=== The task ===
Which lines of the entries contain the string "export"? Please find them and copy them.

[Dataset records]

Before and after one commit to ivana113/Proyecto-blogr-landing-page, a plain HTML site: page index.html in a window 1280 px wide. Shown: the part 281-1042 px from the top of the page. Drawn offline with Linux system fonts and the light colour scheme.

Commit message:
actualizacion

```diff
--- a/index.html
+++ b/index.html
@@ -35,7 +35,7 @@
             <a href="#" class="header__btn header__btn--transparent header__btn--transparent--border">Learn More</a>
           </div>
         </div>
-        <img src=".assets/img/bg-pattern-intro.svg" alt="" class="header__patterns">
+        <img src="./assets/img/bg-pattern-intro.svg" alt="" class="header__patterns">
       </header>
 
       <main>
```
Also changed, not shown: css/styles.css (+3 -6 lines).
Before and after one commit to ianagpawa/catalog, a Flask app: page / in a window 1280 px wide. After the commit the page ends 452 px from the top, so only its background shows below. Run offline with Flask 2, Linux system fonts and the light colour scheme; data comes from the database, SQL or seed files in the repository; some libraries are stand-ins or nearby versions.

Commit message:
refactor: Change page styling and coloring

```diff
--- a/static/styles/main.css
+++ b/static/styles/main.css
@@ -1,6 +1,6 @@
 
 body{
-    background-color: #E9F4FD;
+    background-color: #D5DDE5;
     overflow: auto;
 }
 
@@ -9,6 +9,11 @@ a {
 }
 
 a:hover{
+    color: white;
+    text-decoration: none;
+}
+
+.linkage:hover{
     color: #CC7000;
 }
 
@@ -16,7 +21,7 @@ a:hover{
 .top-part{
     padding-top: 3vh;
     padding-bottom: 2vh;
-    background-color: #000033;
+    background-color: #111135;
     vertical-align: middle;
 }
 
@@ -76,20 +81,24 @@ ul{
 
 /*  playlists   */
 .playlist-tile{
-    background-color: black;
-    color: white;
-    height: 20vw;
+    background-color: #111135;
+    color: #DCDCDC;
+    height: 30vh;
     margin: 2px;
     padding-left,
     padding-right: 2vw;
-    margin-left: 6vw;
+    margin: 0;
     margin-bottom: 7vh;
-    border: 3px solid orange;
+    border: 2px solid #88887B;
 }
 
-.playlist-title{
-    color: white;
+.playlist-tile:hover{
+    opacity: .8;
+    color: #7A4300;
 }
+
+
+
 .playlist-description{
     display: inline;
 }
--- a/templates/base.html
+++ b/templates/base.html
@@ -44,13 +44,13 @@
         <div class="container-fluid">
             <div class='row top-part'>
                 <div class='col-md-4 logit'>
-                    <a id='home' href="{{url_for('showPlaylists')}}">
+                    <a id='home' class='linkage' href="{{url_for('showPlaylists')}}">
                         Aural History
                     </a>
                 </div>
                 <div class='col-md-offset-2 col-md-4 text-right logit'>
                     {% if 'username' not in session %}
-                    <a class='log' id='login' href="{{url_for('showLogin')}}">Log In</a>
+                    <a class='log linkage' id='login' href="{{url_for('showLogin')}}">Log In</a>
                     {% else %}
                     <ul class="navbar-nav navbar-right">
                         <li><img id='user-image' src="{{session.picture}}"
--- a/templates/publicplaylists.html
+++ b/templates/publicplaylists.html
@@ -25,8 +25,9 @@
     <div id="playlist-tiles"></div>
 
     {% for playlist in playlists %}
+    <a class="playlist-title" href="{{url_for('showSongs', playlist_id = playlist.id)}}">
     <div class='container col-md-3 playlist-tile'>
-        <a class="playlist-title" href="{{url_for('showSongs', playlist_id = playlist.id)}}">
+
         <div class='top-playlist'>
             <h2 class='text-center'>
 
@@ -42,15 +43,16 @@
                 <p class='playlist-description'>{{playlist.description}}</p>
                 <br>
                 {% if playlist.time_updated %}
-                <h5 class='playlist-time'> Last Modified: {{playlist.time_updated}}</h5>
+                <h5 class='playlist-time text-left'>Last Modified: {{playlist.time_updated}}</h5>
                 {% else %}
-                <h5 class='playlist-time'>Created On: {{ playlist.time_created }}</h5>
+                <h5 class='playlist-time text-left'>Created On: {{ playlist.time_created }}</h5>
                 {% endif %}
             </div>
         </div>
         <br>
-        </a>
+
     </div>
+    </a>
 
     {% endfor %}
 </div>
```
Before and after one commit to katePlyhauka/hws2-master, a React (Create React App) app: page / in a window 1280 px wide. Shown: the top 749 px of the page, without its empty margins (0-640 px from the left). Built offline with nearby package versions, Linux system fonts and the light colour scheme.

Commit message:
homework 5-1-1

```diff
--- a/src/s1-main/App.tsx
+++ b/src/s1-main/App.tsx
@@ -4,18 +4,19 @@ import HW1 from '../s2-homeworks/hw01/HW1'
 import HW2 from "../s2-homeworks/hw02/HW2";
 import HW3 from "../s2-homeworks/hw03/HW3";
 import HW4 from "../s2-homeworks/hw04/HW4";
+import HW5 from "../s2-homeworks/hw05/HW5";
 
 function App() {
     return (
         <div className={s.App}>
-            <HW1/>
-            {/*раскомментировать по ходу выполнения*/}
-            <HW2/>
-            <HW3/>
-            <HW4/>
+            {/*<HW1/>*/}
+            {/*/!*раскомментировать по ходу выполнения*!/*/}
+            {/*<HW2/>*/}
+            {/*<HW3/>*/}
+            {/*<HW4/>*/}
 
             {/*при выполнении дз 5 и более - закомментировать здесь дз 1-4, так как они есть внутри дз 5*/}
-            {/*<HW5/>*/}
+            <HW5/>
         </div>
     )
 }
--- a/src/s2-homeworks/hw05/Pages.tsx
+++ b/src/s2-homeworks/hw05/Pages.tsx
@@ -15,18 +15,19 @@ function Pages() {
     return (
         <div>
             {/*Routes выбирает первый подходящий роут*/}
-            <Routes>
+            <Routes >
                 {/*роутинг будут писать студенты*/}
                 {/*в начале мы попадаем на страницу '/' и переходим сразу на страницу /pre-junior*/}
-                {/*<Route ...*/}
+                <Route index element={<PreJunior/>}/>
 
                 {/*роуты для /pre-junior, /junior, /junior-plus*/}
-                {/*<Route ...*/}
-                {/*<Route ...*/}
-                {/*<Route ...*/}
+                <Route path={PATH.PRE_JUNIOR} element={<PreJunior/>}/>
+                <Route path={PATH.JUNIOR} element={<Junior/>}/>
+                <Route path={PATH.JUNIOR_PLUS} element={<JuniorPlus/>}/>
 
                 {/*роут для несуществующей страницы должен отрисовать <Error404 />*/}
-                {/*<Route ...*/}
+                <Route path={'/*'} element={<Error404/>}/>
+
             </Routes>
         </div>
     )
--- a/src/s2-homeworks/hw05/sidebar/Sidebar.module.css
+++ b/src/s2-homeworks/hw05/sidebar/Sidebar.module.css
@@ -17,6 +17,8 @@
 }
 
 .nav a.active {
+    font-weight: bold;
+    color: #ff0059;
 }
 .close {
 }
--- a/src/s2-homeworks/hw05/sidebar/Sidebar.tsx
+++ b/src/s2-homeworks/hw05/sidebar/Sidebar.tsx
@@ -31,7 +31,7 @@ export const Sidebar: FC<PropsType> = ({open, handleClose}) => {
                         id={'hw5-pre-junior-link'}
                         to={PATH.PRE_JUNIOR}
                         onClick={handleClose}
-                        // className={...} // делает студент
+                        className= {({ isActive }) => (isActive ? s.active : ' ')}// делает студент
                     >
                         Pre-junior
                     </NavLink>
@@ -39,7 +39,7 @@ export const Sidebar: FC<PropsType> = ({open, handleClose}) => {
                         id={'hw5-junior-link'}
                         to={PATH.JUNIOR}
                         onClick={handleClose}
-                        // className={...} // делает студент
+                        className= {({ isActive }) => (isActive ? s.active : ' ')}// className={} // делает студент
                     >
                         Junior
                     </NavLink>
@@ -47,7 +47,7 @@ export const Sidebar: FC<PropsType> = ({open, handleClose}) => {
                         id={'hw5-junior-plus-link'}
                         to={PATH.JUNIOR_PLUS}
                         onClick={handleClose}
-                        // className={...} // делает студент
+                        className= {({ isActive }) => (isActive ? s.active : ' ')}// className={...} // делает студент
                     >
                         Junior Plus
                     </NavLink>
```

=== Solution for this exercise ===
@@ -31,7 +31,7 @@ export const Sidebar: FC<PropsType> = ({open, handleClose}) => {
@@ -39,7 +39,7 @@ export const Sidebar: FC<PropsType> = ({open, handleClose}) => {
@@ -47,7 +47,7 @@ export const Sidebar: FC<PropsType> = ({open, handleClose}) => {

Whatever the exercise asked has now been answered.